Several weeks back, Israel was rocked by a night of right-wing race-riots targeting African refugees in Tel Aviv. The thuggery was frightening â€“ refugees were attacked, African-owned businesses and stores were vandalized and a community was forced to hunker down behind closed doors in fear for their lives.
Perhaps more disturbing still was that the riots, which began with an anti-immigrant demonstration, were incited by Israeli politicians representing the increasingly influential hard-right. They fired up the crowd, calling the refugees â€śinfiltrators,â€ť and a â€ścancer,â€ť and accusing them of violence and rape. It was a classic example of â€śotheringâ€ť â€“ eliminationist rhetoric that led directly to action by the xenophobic crowd.

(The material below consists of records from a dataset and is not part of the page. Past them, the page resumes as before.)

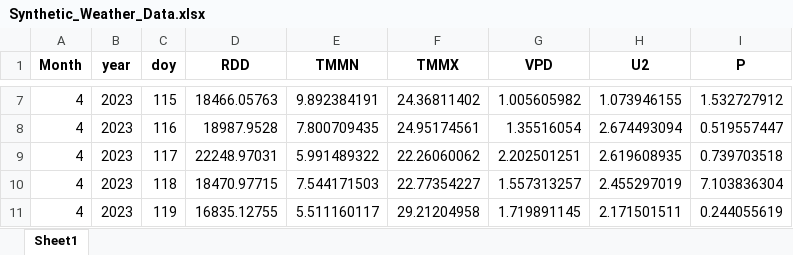
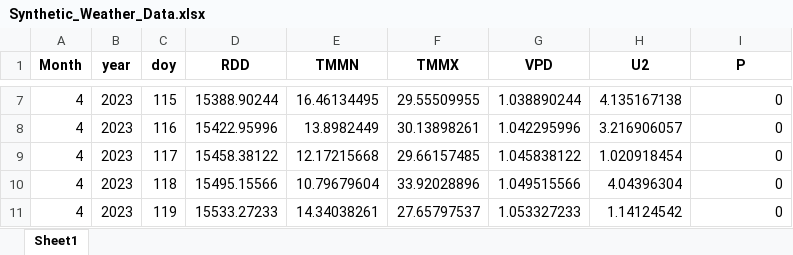
Before and after one commit to Seji-jam/Generic-Object-Oriented-Plant-Model, an Excel workbook: v3-0-OOP-operational/Synthetic_Weather_Data.xlsx, sheet Sheet1, drawn as a sheet; only a part is shown, gaps mark what is left out; values as stored, in another font and other column widths than the file's, no borders; the diff covers the shown part only; the diff names each change by its address in the sheet, - before the commit and + after, or states it on an @@ line.

```diff
--- a/v3-0-OOP-operational/Synthetic_Weather_Data.xlsx (sheet Sheet1)
+++ b/v3-0-OOP-operational/Synthetic_Weather_Data.xlsx (sheet Sheet1)
-D7 (RDD): 18466.05763
+D7 (RDD): 15388.90244
-E7 (TMMN): 9.892384191
+E7 (TMMN): 16.46134495
-F7 (TMMX): 24.36811402
+F7 (TMMX): 29.55509955
-G7 (VPD): 1.005605982
+G7 (VPD): 1.038890244
-H7 (U2): 1.073946155
+H7 (U2): 4.135167138
-I7 (P): 1.532727912
+I7 (P): 0
-D8 (RDD): 18987.9528
+D8 (RDD): 15422.95996
-E8 (TMMN): 7.800709435
+E8 (TMMN): 13.8982449
-F8 (TMMX): 24.95174561
+F8 (TMMX): 30.13898261
-G8 (VPD): 1.35516054
+G8 (VPD): 1.042295996
-H8 (U2): 2.674493094
+H8 (U2): 3.216906057
-I8 (P): 0.519557447
+I8 (P): 0
-D9 (RDD): 22248.97031
+D9 (RDD): 15458.38122
-E9 (TMMN): 5.991489322
+E9 (TMMN): 12.17215668
-F9 (TMMX): 22.26060062
+F9 (TMMX): 29.66157485
-G9 (VPD): 2.202501251
+G9 (VPD): 1.045838122
-H9 (U2): 2.619608935
+H9 (U2): 1.020918454
-I9 (P): 0.739703518
+I9 (P): 0
-D10 (RDD): 18470.97715
+D10 (RDD): 15495.15566
-E10 (TMMN): 7.544171503
+E10 (TMMN): 10.79679604
-F10 (TMMX): 22.77354227
+F10 (TMMX): 33.92028896
-G10 (VPD): 1.557313257
+G10 (VPD): 1.049515566
-H10 (U2): 2.455297019
+H10 (U2): 4.04396304
-I10 (P): 7.103836304
+I10 (P): 0
-D11 (RDD): 16835.12755
+D11 (RDD): 15533.27233
-E11 (TMMN): 5.511160117
+E11 (TMMN): 14.34038261
-F11 (TMMX): 29.21204958
+F11 (TMMX): 27.65797537
-G11 (VPD): 1.719891145
+G11 (VPD): 1.053327233
-H11 (U2): 2.171501511
+H11 (U2): 1.14124542
-I11 (P): 0.244055619
+I11 (P): 0
```
Also changed, not shown: 83 removed rows and 618 edited cells elsewhere in this sheet, v3-0-OOP-operational/Default_Inputs.xlsx, 4 other files.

While a small number of people carried out the violence, they represented the views of many Israelis. A poll released this week found that 52 percent of respondents agreed with the characterization of African refugees as â€śa cancer,â€ť and a third condoned violence against them.
The story received very little coverage in the United States. Worse, some outlets that did report on the riots advanced the rioters' narrative that African refugees were responsible for a massive wave of street violence, despite the fact that crime statistics don't bear out the claim.